Segment Open
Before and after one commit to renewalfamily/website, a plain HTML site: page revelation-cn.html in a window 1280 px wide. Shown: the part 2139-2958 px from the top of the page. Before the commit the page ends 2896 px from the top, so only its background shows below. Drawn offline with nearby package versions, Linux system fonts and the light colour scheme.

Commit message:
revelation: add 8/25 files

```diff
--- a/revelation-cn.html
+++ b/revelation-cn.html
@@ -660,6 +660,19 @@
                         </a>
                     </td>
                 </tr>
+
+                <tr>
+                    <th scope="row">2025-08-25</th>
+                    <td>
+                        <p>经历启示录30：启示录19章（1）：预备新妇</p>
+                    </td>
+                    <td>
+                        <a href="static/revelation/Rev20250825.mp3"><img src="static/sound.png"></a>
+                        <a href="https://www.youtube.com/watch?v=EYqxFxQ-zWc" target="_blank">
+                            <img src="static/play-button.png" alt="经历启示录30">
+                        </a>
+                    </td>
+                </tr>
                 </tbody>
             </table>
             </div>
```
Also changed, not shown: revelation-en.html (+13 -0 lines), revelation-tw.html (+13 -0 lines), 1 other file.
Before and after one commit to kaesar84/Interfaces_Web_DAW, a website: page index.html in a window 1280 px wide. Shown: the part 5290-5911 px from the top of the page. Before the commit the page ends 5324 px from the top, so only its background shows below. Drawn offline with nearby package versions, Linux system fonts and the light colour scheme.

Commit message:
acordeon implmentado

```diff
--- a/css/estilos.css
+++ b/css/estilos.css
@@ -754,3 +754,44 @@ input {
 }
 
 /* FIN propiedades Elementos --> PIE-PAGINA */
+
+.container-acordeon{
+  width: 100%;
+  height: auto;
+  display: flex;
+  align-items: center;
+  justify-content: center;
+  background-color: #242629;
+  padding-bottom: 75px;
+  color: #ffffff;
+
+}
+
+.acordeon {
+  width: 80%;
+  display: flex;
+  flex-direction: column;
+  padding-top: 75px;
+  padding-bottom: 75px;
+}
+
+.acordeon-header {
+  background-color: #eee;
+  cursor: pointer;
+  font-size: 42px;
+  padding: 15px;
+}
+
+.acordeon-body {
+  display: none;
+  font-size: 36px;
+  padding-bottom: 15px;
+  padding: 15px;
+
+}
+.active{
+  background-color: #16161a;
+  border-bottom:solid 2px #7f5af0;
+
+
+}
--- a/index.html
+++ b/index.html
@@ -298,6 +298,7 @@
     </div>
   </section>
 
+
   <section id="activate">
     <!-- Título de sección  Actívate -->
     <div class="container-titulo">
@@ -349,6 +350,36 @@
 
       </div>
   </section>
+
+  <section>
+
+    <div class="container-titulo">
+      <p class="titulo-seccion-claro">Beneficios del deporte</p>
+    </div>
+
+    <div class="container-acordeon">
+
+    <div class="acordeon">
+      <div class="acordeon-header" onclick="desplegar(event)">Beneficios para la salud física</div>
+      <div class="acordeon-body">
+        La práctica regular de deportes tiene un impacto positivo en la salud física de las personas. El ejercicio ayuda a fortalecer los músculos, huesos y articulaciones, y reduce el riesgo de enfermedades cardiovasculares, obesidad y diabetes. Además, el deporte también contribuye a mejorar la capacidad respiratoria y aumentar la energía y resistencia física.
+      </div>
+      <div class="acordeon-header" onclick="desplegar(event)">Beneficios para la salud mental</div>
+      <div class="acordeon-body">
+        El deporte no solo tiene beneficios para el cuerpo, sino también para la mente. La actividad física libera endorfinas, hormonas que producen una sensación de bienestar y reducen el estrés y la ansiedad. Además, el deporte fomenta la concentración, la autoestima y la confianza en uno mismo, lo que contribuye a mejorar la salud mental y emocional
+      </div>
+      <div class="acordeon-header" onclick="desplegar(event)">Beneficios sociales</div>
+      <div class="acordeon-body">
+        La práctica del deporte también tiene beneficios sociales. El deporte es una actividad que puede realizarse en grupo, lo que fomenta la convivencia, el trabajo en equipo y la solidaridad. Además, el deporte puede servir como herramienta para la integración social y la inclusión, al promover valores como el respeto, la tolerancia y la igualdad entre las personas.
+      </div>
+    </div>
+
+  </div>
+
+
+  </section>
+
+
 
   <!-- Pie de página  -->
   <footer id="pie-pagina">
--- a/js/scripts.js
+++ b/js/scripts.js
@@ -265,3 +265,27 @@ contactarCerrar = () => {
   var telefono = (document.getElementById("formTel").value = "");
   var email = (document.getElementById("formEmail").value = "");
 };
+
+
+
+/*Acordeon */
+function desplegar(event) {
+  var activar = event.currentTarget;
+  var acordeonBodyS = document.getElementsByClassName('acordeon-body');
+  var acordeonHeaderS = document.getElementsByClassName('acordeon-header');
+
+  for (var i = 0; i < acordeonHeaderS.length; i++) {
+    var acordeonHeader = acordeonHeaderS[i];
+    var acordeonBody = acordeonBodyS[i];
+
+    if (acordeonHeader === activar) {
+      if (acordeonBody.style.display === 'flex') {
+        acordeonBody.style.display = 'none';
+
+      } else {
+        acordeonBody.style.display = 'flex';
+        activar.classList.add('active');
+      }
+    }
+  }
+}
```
Segment Closed
What the task requires
All lines that include the word "getElementById" must be copied from the material above.

Written solution
   var telefono = (document.getElementById("formTel").value = "");
   var email = (document.getElementById("formEmail").value = "");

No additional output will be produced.